People once again poured in and out of the waiting room of the ICU, our home for the past two weeks, and I just waited. Eventually it was time for us to go in and say our goodbyes, and I just couldn’t bring myself to do it. I stood in the doorway, hesitant, afraid. All I remember, truly, was my brother, sobbing, telling my avid reader of a dad that it was okay, he’d get to meet all of his favorite authors now. I remember my mom stoically holding his hand. A priest stood next to him, reading his last rites. He passed before his breathing tube was removed and I remember how unfair it felt that his lungs were still moving up and down, air moving in and out, but his soul was gone — it was so definitively gone. 
We drove home around maybe 3:00am that morning, and the feeling of just being lost in a void cannot be overstated. We laughed on the drive home — I can’t remember about what, but we laughed about some silly story — and it felt both right and horribly wrong wrong. We got back to the house and it felt so hollow. Nothing felt right — time had been turned upside-down and everything seemed hopelessly irrelevant. It seemed unfair, brutally unfair, to just be expected to move on. How does one sleep after such an experience? Eat? Anything at all? I was floating in an abyss.
The wake came shortly after and my most vivid memory was walking into the room with my back to the coffin — I wasn’t ready to see him yet — but accidentally coming face-to-face with a large mirror on the wall and getting my first glimpse that way. It seemed appropriate somehow that it would catch me off guard — death does that. But I was both comforted and confused by how much more he looked like himself in that casket. His face was no longer swollen and bruised, he was in his normal clothing, and he looked… asleep, really. 
But I couldn’t handle all of the sympathetic looks, the hand shakes, the hugs — largely from people I barely knew — so my uncle, my mom’s brother, snuck my brother and I off to Dunkin’ Donuts so we could have a breather. It was a simple gesture but I should really tell him someday how much it meant, how it still sticks with me as such a deeply thoughtful moment, a moment where he was truly able to read our expressions and know just what we needed. 
The funeral felt more anonymous, somehow. Maybe because it took place in a large church where more people could pack in. Maybe because people didn’t seek me out as much to extend their condolences. I was able to sit towards the back, avoiding sad glances, and just let the experience roll over me — as everything at that point did — until it was over. And then it was.

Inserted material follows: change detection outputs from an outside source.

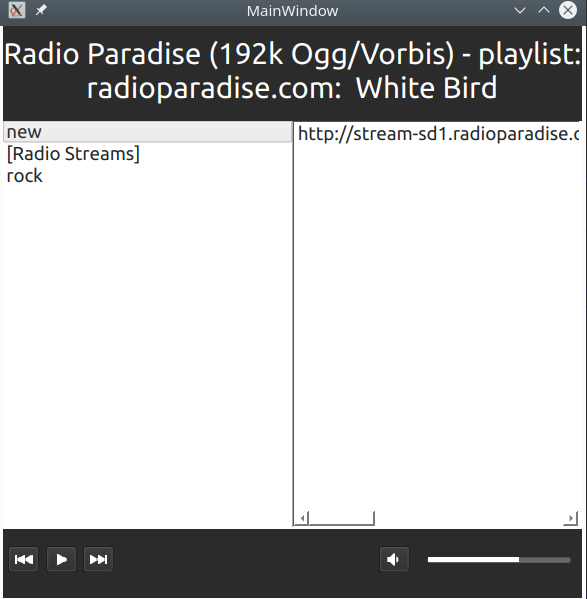
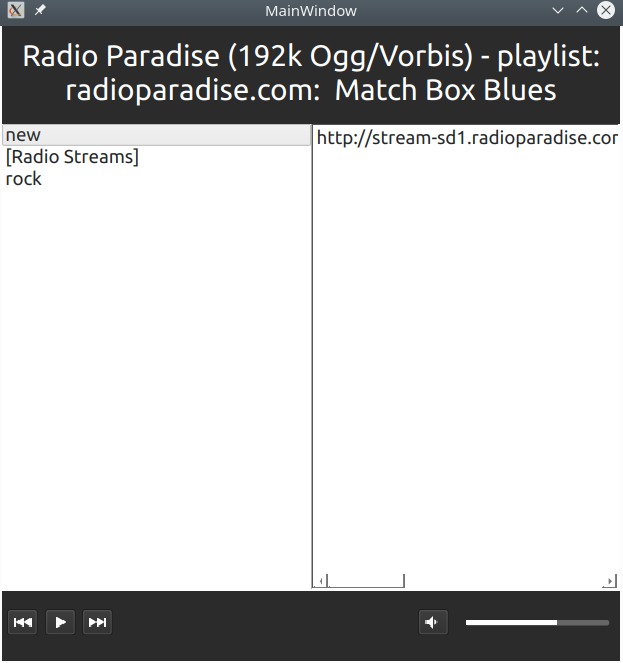
Update layout margin, and screenshot.

Changed region(s): [[0.0, 0.0, 1.0, 1.0]]

diff --git a/python_mpd/ui_mainwindow.py b/python_mpd/ui_mainwindow.py
@@ -3,7 +3,7 @@
 # Form implementation generated from reading ui file 'mainwindow.ui',
 # licensing of 'mainwindow.ui' applies.
 #
-# Created: Fri Nov 22 09:17:10 2019
+# Created: Fri Nov 22 09:33:30 2019
 #      by: pyside2-uic  running on PySide2 5.13.0
 #
 # WARNING! All changes made in this file will be lost!
@@ -142,6 +142,7 @@ class Ui_MainWindow(object):
         self.now_playing_label.setStyleSheet("color: white;")
         self.now_playing_label.setAlignment(QtCore.Qt.AlignCenter)
         self.now_playing_label.setWordWrap(True)
+        self.now_playing_label.setMargin(10)
         self.now_playing_label.setObjectName("now_playing_label")
         self.gridLayout.addWidget(self.now_playing_label, 0, 0, 1, 1)
         self.gridLayout_3 = QtWidgets.QGridLayout()
@@ -192,5 +193,5 @@ class Ui_MainWindow(object):
 
     def retranslateUi(self, MainWindow):
         MainWindow.setWindowTitle(QtWidgets.QApplication.translate("MainWindow", "MainWindow", None, -1))
-        self.now_playing_label.setText(QtWidgets.QApplication.translate("MainWindow", "Now playing.", None, -1))
+        self.now_playing_label.setText(QtWidgets.QApplication.translate("MainWindow", "dfsdfsdfsdfsdfsdfsdfsdfsdfsdfsdfsdfsdfsdfsdfsdfsdfsdfsdf", None, -1))
 
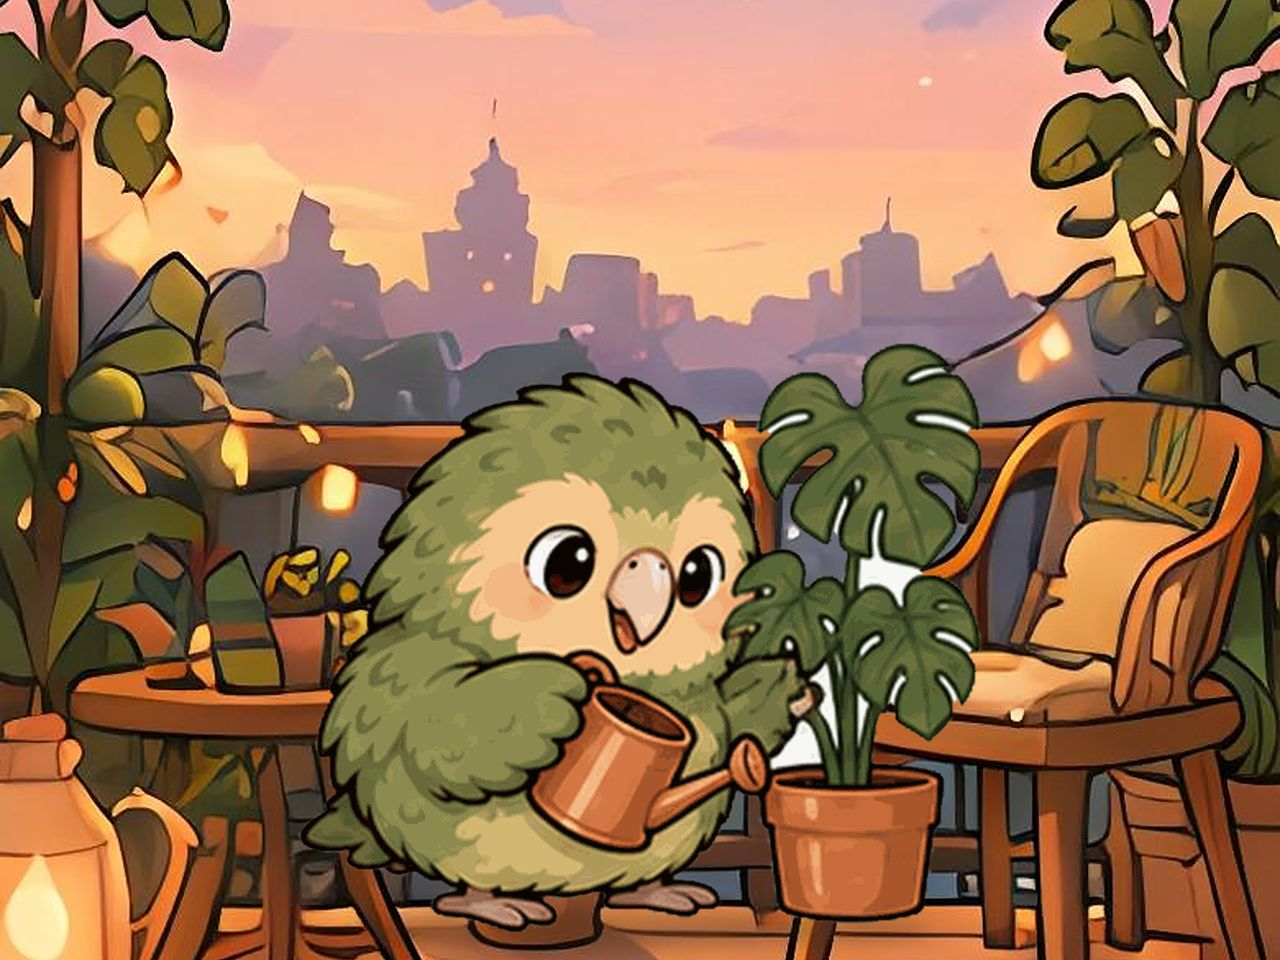
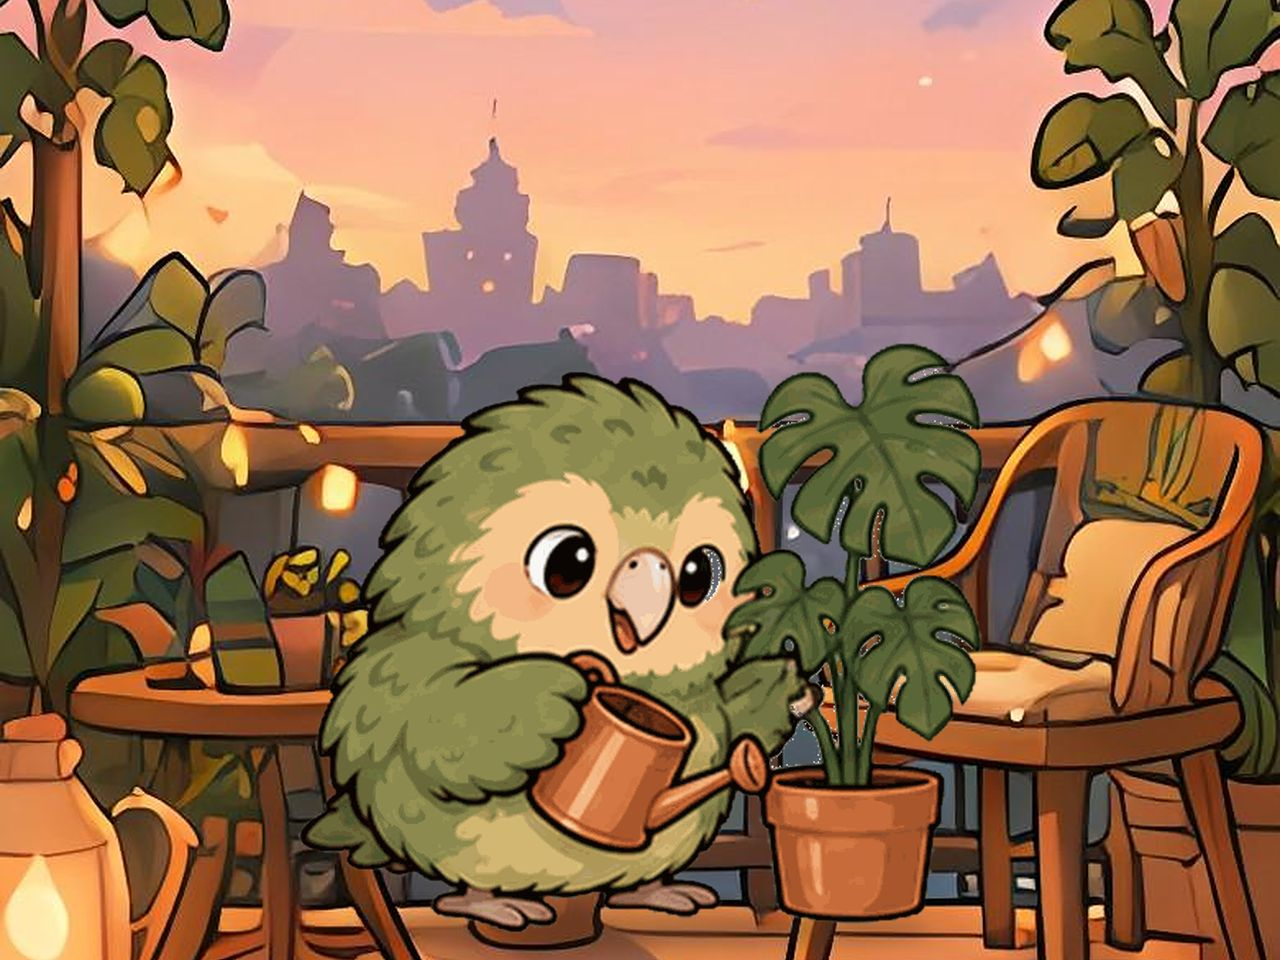
moka_watering: yaprak aralarındaki mavi/beyaz artıklar temizlendi, sahneler yenilendi
Claude-Session: https://claude.ai/code/session_01SaDd7ahQaxgKQRwDni4kW9

diff --git a/scripts/clean-moka-watering.py b/scripts/clean-moka-watering.py
@@ -1,20 +1,28 @@
-"""moka_watering: bitki çevresindeki açık mavi/beyaz artıkları siler (assets-src PNG yerinde), sonra WebP üretir."""
+"""moka_watering: bitki çevresindeki/yaprak aralarındaki açık mavi/beyaz artıkları siler (assets-src PNG yerinde),
+WebP üretir. Sonra sahneyi yenile: python3 scripts/make-scenes.py build"""
 import numpy as np
 from PIL import Image
 from scipy import ndimage as nd
 src = 'assets-src/moka/moka_watering.png'
 a = np.array(Image.open(src).convert('RGBA')).astype(int)
 r, g, b, al = a[..., 0], a[..., 1], a[..., 2], a[..., 3]
-light = (al > 0) & (np.minimum(np.minimum(r, g), b) > 170) & (b >= r - 12)
-light[:, :int(a.shape[1] * 0.58)] = False
-lab, n = nd.label(light)
+h, w = al.shape
+mn, mx = np.minimum(np.minimum(r, g), b), np.maximum(np.maximum(r, g), b)
+# açık + düşük doygunluk (beyaz / açık mavi / gri); yaprak parlaması yeşil olduğu için elenmez
+light = (al > 0) & (mn > 135) & ((mx - mn) < 70) & (b >= r - 15)
+zone = np.zeros_like(light); zone[:int(h * 0.85), int(w * 0.58):] = True   # bitki bölgesi
+cut = light & zone
+# artıkların 1 px çevresindeki yarı-açık kenar halesi de gitsin
+cut = nd.binary_dilation(cut, iterations=1) & (mn > 110) & (al > 0) & zone
+lab, n = nd.label(cut)
 for i in range(1, n + 1):
-    if (lab == i).sum() >= 6:
+    if (lab == i).sum() >= 3:
         a[lab == i, 3] = 0
+# dış kenar halesi
 al2 = a[..., 3] > 0
 edge = al2 & ~nd.binary_erosion(al2)
 fr = edge & (np.minimum(np.minimum(a[..., 0], a[..., 1]), a[..., 2]) > 140) & (a[..., 2] >= a[..., 0] - 12)
-fr[:, :int(a.shape[1] * 0.58)] = False
+fr[:, :int(w * 0.58)] = False
 a[fr, 3] = 0
 im = Image.fromarray(a.astype(np.uint8), 'RGBA')
 im.save(src, optimize=True)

It’s taken me well into adulthood to come to grips with, well, most of this. I’ve had only a few hard cries over the years and most of them are more focused on how unfair it is. He will never meet my husband, a man who is similar to him in many ways and who he would absolutely have bonded deeply with and loved. He didn’t get to see my brother — always wise and beyond his years — turn into a hilarious, artistic, generous, purely kind man. He won’t get to meet the son in my belly right now, our first child. But maybe most unfair is my mom — and all of us — losing his love, his goofiness, his dry sense of humor, his constant dad jokes, his willingness to give himself to help anyone with anything. We all lost something huge that day, something we will never replace, and we each had to do what it took to survive… but we’re still here, somehow.